Don't guess about water temperature . . . use an accurate thermometer in your tank to constantly monitor its temperature.
If at all possible, rotate your stock. Try to provide enough compartments in your tank that will not require you to mix new incoming bait with older stock on hand.
|Water Capacity Formulas|
A. To determine the water capacity of your square or rectangular bait tank, multiply length times width times height (all in feet) times the constant 7.5. The result will be in gallons.
B. To determine the water capacity of your round bait tank, multiply the depth of the water in feet times the radius squared (radius is 1/2 the width across the top of the container) times 3.14, then multiply this number by 7.5. The result will be in gallons.
For best results, add peat moss when shipment is received. If kept for 2 to 3 weeks, transfer to fresh, slightly dampened peat moss or Buss Worm Bedding. If Buss Worm Bedding is used, follow instructions on package. Store in shallow plastic or styrofoam containers and refrigerate at 40 to 50 degrees.
Store in original container. Keep very cold - 35 to 37 degrees. Avoid frequent changes in temperature.
Dug Worms ((Drift, Garden, Leaf Worms)
These worms may be kept in the same moss in which they are packed for 2 to 3 weeks. If kept for an extended time, repack into fresh, slightly dampened peat moss. Again we suggest storage in shallow plastic or styrofoam containers. Refrigerate at 40 to 50 degrees.
Premium Red Worms
Can be kept in the same moss in which they are packed for 2 to 3 weeks. For longer storage, re-pack into fresh, dampened peat moss. Refrigerate at 40 to 50 degrees.
For best results, keep in aerated, cold fresh water. Our Leech Bag is ideal for this. If kept under refrigeration, store in a suitable container, changing water and adding ice daily.
Premium Wax Worms
Keep cool and dry. Refrigerate or just keep in a cool area at 50 to 60 degrees. No feeding is necessary.
Mealworms and Giant Mealworms
Mealworms and Giant Mealworms are shipped in paper, and can be stored this way for up to a week or so. For extended storage, shake from paper and put in shallow container in bran millings. Add a slice of apple or potato for moisture if desired. Refrigerate at 40 to 50 degrees.
We do not recommend storage in excess of four to five days if this bait is to be kept in good condition. Store in shallow trays on a layer of damp paper or cloth. Cover with same. Keep moist and refrigerate at 40 to 50 degrees. Dead soft craws can also be sold if frozen quickly, preferably in water.
Spikes (White or "Hot Pink")
(Not available in summer.) Store in container in which they are shipped. Refrigerate at once at 33 to 35 degrees. It is important to keep Spikes dry, dark and COLD for best results.

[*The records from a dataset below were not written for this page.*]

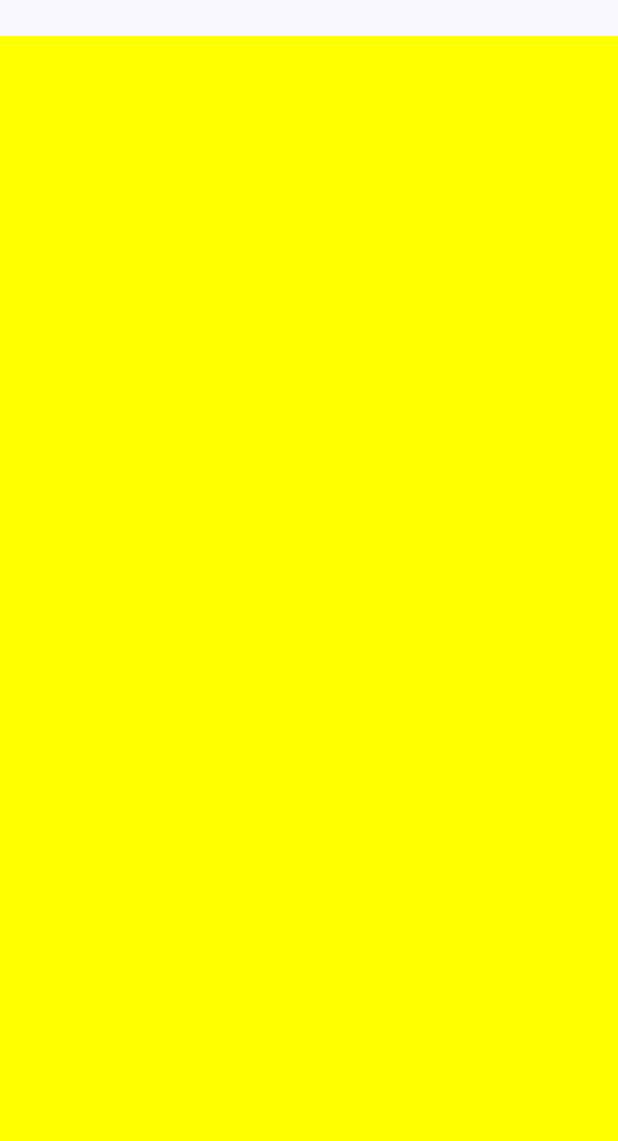
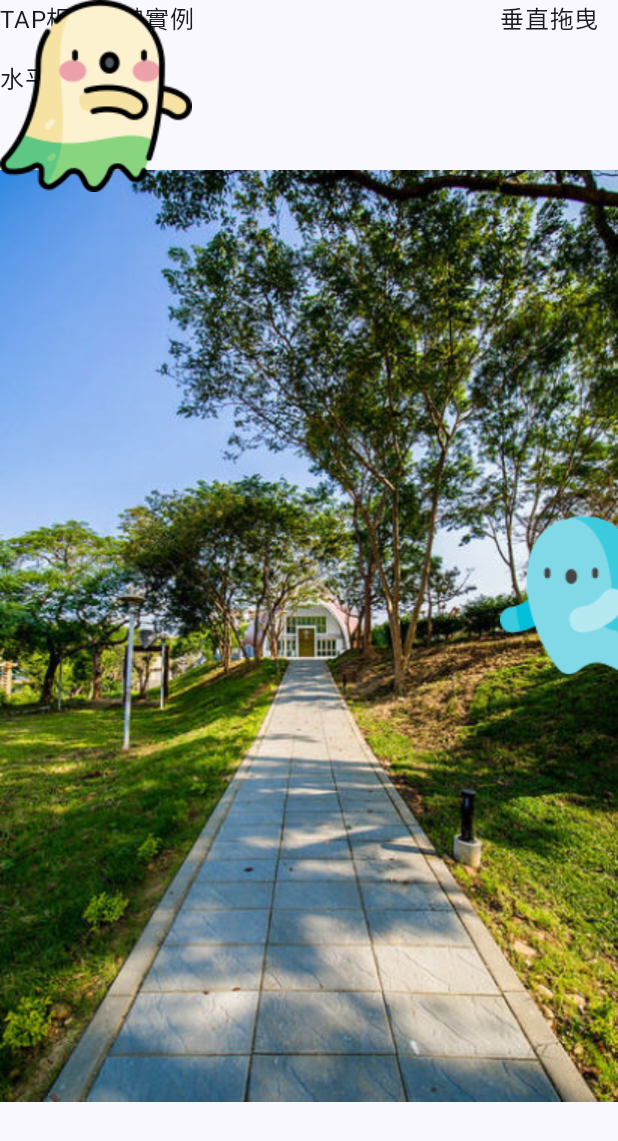
Before and after one commit to wei0821/gesture, an Android app built with Jetpack Compose: the screen it shows after launch (MainActivity), on a phone screen of 412 x 824 dp. Shown: the top 1141 px of the screen. Run offline under Robolectric (Android 15) with nearby library versions, the phone set to English and light mode, and no system bars.

Commit message:
v4-finish

```diff
--- a/app/src/main/java/com/example/gesture/MainActivity.kt
+++ b/app/src/main/java/com/example/gesture/MainActivity.kt
@@ -1,12 +1,21 @@
 package com.example.gesture
 
+import android.graphics.Rect
 import android.os.Bundle
 import androidx.activity.ComponentActivity
 import androidx.activity.compose.setContent
+import androidx.compose.foundation.Image
 import androidx.compose.foundation.background
+import androidx.compose.foundation.gestures.Orientation
+import androidx.compose.foundation.gestures.detectDragGestures
+import androidx.compose.foundation.gestures.detectDragGesturesAfterLongPress
+import androidx.compose.foundation.gestures.detectTapGestures
+import androidx.compose.foundation.gestures.draggable
+import androidx.compose.foundation.gestures.rememberDraggableState
 import androidx.compose.foundation.layout.Box
 import androidx.compose.foundation.layout.Column
 import androidx.compose.foundation.layout.fillMaxSize
+import androidx.compose.foundation.layout.offset
 import androidx.compose.material3.MaterialTheme
 import androidx.compose.material3.Surface
 import androidx.compose.material3.Text
@@ -15,11 +24,17 @@ import androidx.compose.runtime.getValue
 import androidx.compose.runtime.mutableStateOf
 import androidx.compose.runtime.remember
 import androidx.compose.runtime.setValue
+import androidx.compose.ui.Alignment
 import androidx.compose.ui.Modifier
+import androidx.compose.ui.geometry.Offset
 import androidx.compose.ui.graphics.Color
 import androidx.compose.ui.input.pointer.pointerInput
+import androidx.compose.ui.layout.onGloballyPositioned
+import androidx.compose.ui.res.painterResource
 import androidx.compose.ui.tooling.preview.Preview
+import androidx.compose.ui.unit.IntOffset
 import com.example.gesture.ui.theme.GestureTheme
+import kotlin.math.roundToInt
 
 class MainActivity : ComponentActivity() {
     override fun onCreate(savedInstanceState: Bundle?) {
@@ -32,7 +47,11 @@ class MainActivity : ComponentActivity() {
                     color = MaterialTheme.colorScheme.background
                 ) {
                     //Greeting("Android")
-                    PointerEvents()
+                    //PointerEvents()
+                    Tap()
+                    Drag_Horizontal()
+                    Drag_Vertical()
+                    Drag()
                 }
             }
         }
@@ -40,22 +59,142 @@ class MainActivity : ComponentActivity() {
 }
 
 @Composable
-fun PointerEvents() {
-    var msg by remember { mutableStateOf("") }
+fun Tap() {
+    var msg by remember { mutableStateOf("TAP相關手勢實例") }
+    var offset1 by remember { mutableStateOf(Offset.Zero) }
+    var offset2 by remember { mutableStateOf(Offset.Zero) }
+    var PU = arrayListOf(R.drawable.pu0, R.drawable.pu1,
+        R.drawable.pu2, R.drawable.pu3,
+        R.drawable.pu4, R.drawable.pu5)
+    var Number by remember { mutableStateOf(0) }
+
     Column {
-        Text(msg)
-        Box(
-            Modifier
+        Text(text = msg)
+
+        Image(
+            painter = painterResource(id = PU[Number]),
+            contentDescription = "靜宜之美",
+            modifier = Modifier
                 .fillMaxSize()
-                .background(Color.Yellow)
+                /*.pointerInput(Unit) {
+                    detectTapGestures(
+                        onTap = {msg = "後觸發onTap(短按)"},
+                        onDoubleTap = {msg = "雙擊"},
+                        onLongPress = {msg = "長按"},
+                        onPress = {msg = "先觸發onPress(按下)"}
+                    )
+                }
+            */
                 .pointerInput(Unit) {
-                    awaitPointerEventScope {
-                        while (true) {
-                            val event = awaitPointerEvent()
-                            msg = "${event.type}, ${event.changes.first().position}"
+                    detectDragGesturesAfterLongPress(
+                        onDrag = { change, dragAmount -> offset2 += dragAmount },
+                        onDragStart = {
+                            offset1 = it
+                            offset2 = it
+                        },
+                        onDragEnd = {
+                            if (offset2.x >= offset1.x) {
+                                msg = "長按後向右拖曳"
+                                Number++
+                                if (Number > 5) {
+                                    Number = 0
+                                }
+                            } else {
+                                msg = "長按後向左拖曳"
+                                Number--
+                                if (Number < 0) {
+                                    Number = 5
+                                }
+                            }
                         }
-                    }
+                    )
                 }
         )
     }
 }
+
+@Composable
+fun Drag_Horizontal() {
+    var offsetX by remember { mutableStateOf(0f) }
+    Text(
+        text = "水平拖曳",
+        modifier = Modifier
+            .offset { IntOffset(offsetX.toInt(), 60) }
+            .draggable(
+                orientation= Orientation.Horizontal,
+                state = rememberDraggableState{ delta ->
+                    offsetX += delta
+                }
+            )
+    )
+}
+@Composable
+fun Drag_Vertical() {
+    var offsetY by remember { mutableStateOf(0f) }
+    Text(
+        text = "垂直拖曳",
+        modifier = Modifier
+            .offset { IntOffset(500, offsetY.toInt()) }
+            .draggable(
+                orientation= Orientation.Vertical,
+                state = rememberDraggableState{ delta ->
+                    offsetY += delta
+                }
+            )
+    )
+}
+@Composable
+fun Drag() {
+    var offset1 by remember { mutableStateOf(Offset.Zero) }
+    var offset2 by remember { mutableStateOf(Offset(500f,500f)) }
+    var height by remember { mutableStateOf(0) }
+    var width by remember { mutableStateOf(0) }
+    Box(modifier = Modifier.fillMaxSize()){
+        Box(modifier = Modifier
+            .align(Alignment.TopEnd)
+        ){
+            var r1: Rect = Rect(offset1.x.toInt(), offset1.y.toInt(),
+                offset1.x.toInt()+width, offset1.y.toInt()+height)
+            var r2: Rect = Rect(offset2.x.toInt(), offset2.y.toInt(),
+                offset2.x.toInt()+width, offset2.y.toInt()+height)
+
+            if(r1.intersect(r2)) {
+                Text(text = "碰撞")
+            }
+            else{
+                Text(text = "")
+            }
+        }
+        Box(modifier = Modifier
+            .onGloballyPositioned { coordinates ->
+                height = coordinates.size.height
+                width = coordinates.size.width
+            }
+            .offset { IntOffset(offset1.x.roundToInt(), offset1.y.roundToInt()) }
+            .pointerInput(Unit) {
+                detectDragGestures { change, dragAmount ->
+                    offset1 += dragAmount
+                }
+            }
+        ){
+            Image(
+                painter = painterResource(id = R.drawable.ghost1),
+                contentDescription = "精靈1",
+            )
+        }
+        Box(modifier = Modifier
+            .offset { IntOffset(offset2.x.roundToInt(), offset2.y.roundToInt()) }
+            .pointerInput(Unit) {
+                detectDragGestures { change, dragAmount ->
+                    offset2 += dragAmount
+                }
+            }
+        ){
+            Image(
+                painter = painterResource(id = R.drawable.ghost2),
+                contentDescription = "精靈2",
+            )
+        }
+
+    }
+}
```
Also changed, not shown: app/src/main/res/drawable/ghost1.png (added), app/src/main/res/drawable/ghost2.png (added), app/src/main/res/drawable/pu0.jpg (added), app/src/main/res/drawable/pu1.jpg (added), app/src/main/res/drawable/pu2.jpg (added), app/src/main/res/drawable/pu3.jpg (added), app/src/main/res/drawable/pu4.jpg (added), app/src/main/res/drawable/pu5.jpg (added).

This enticing little bait is easily kept throughout the winter, packed in moistened White Pine sawdust or any sap free sawdust. Refrigerate at 40 to 50 degrees.

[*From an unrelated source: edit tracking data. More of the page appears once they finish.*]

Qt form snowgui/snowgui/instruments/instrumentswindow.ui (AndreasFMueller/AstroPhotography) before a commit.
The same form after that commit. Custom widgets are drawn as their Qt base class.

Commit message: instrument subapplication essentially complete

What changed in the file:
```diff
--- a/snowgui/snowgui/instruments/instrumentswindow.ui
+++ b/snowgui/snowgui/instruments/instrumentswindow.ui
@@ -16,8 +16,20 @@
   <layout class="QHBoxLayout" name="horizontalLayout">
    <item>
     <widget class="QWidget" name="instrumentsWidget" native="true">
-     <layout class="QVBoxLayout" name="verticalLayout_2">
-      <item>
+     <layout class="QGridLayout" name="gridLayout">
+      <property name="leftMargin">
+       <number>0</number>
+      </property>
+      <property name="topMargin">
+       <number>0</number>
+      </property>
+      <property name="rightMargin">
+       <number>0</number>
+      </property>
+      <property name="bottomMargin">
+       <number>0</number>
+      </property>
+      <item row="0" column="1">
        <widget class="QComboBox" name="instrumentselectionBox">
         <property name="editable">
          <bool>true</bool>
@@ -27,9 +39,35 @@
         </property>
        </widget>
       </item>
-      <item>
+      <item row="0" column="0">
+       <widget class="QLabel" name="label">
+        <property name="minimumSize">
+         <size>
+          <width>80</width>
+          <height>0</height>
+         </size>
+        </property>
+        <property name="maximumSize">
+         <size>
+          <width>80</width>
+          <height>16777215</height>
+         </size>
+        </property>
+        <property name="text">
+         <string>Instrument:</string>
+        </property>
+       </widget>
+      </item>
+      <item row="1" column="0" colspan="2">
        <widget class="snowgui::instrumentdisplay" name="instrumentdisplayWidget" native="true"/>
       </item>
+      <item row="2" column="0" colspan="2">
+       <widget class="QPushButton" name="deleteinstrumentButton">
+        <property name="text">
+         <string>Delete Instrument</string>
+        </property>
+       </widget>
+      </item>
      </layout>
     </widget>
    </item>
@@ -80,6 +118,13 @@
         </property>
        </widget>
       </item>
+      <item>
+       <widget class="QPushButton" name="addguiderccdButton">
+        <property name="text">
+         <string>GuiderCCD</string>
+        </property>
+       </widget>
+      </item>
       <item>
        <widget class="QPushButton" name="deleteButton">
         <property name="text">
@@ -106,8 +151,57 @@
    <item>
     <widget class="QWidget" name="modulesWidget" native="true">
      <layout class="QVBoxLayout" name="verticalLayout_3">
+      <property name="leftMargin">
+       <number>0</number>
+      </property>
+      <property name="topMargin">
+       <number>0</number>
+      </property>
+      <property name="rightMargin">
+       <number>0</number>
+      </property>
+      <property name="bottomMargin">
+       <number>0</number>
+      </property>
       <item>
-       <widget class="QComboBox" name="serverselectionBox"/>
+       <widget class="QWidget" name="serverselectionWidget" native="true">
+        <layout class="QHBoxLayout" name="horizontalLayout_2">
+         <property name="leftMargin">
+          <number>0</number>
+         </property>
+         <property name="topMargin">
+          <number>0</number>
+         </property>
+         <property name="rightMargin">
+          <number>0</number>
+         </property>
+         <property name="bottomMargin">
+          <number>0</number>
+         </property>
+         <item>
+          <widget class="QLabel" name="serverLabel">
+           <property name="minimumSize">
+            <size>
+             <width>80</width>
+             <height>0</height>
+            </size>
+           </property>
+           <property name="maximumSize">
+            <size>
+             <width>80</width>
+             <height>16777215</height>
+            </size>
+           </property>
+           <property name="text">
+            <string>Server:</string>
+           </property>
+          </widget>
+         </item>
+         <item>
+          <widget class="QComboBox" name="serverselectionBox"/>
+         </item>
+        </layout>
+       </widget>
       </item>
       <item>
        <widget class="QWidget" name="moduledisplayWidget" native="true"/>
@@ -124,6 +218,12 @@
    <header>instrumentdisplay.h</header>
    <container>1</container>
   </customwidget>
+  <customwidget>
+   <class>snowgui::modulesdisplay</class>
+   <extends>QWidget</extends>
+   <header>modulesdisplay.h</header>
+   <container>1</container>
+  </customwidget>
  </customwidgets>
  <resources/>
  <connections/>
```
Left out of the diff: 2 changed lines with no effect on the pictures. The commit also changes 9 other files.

Open cartons immediately and dump into your cricket keepier container: cricket box, metal or plastic garbage can, or a large aquarium. Almost any type of container will do so long as the top four to six inches are finished with a very slick surface (paint, tape, etc.) to keep crickets from crawling out. Put filler flats from the carton into your container to provide crawling area. For easy catching when ready to sell, place a few cardboard tubes from paper towel rolls in container. Crickets will crawl into these and are more easily dispensed into sale container. Keep container dry and warm - 70 to 80 degrees, well ventilated in warm weather. In cooler temperatures, you may wish to put a light bulb in your container to provide warmth.

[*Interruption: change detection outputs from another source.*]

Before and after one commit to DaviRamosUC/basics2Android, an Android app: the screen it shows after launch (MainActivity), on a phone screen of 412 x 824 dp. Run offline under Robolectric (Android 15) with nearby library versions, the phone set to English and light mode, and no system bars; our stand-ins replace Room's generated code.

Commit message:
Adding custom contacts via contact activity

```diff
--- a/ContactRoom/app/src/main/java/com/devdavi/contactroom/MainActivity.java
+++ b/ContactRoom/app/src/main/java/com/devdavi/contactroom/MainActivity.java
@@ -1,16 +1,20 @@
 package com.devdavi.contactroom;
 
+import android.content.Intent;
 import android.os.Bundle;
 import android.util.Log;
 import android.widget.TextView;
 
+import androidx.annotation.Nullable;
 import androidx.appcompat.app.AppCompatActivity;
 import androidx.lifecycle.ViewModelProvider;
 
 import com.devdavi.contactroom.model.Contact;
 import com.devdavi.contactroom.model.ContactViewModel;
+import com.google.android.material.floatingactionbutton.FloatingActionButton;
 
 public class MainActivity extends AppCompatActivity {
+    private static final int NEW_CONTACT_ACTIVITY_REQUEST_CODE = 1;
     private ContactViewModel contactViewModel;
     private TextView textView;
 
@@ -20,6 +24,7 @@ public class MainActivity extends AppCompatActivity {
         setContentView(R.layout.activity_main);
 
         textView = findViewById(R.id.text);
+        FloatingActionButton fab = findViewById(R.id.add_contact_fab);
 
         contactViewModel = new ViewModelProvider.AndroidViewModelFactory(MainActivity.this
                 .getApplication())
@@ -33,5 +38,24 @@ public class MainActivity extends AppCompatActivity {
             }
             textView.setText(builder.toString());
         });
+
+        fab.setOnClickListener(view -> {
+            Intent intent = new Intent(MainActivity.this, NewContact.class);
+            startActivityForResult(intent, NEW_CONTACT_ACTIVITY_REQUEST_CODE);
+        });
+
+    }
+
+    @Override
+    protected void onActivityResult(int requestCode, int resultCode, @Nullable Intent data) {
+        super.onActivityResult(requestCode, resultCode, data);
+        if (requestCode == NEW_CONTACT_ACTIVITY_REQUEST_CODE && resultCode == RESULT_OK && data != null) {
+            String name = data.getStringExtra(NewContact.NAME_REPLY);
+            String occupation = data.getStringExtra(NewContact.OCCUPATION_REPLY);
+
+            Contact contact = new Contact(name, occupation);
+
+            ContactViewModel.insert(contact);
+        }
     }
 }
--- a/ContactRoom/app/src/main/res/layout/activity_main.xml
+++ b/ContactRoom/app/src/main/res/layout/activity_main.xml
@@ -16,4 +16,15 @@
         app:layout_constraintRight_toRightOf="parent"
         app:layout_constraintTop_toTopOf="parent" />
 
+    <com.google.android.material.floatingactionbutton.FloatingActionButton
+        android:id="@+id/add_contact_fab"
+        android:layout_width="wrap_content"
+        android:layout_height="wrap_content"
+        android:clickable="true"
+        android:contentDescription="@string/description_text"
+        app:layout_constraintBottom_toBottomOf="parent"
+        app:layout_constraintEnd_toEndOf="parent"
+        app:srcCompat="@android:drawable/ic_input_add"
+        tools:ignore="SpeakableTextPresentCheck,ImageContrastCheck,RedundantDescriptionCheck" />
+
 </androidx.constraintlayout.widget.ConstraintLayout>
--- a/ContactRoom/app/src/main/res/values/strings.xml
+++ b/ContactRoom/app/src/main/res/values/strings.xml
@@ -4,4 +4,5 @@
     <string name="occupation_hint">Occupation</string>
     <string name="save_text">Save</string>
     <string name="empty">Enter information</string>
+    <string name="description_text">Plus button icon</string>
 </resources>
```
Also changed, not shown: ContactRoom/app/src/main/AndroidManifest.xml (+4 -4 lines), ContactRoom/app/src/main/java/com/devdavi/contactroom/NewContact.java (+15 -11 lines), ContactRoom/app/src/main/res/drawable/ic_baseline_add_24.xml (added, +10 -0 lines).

Feeding - Crickets feed best on a good, high-protein laying mash (available from us or a local feed store). Place in a paper plate or pie tin in bottom of your container - oranges, apples or raw potatoes (sliced and quartered) help to supplement their diet.
Water - Use water fountain and foam donut or "gut load" cricket drink (available from us) to provide a constant source of water. Water fountain screws on to plastic water jar.
Cleaning - Scrape up and remove all waste from bottom of container each day. You may wish to add a light layer of Pine Wood Shavings to make this easier.
Caution - Do not spray or use insecticide near your cricket container.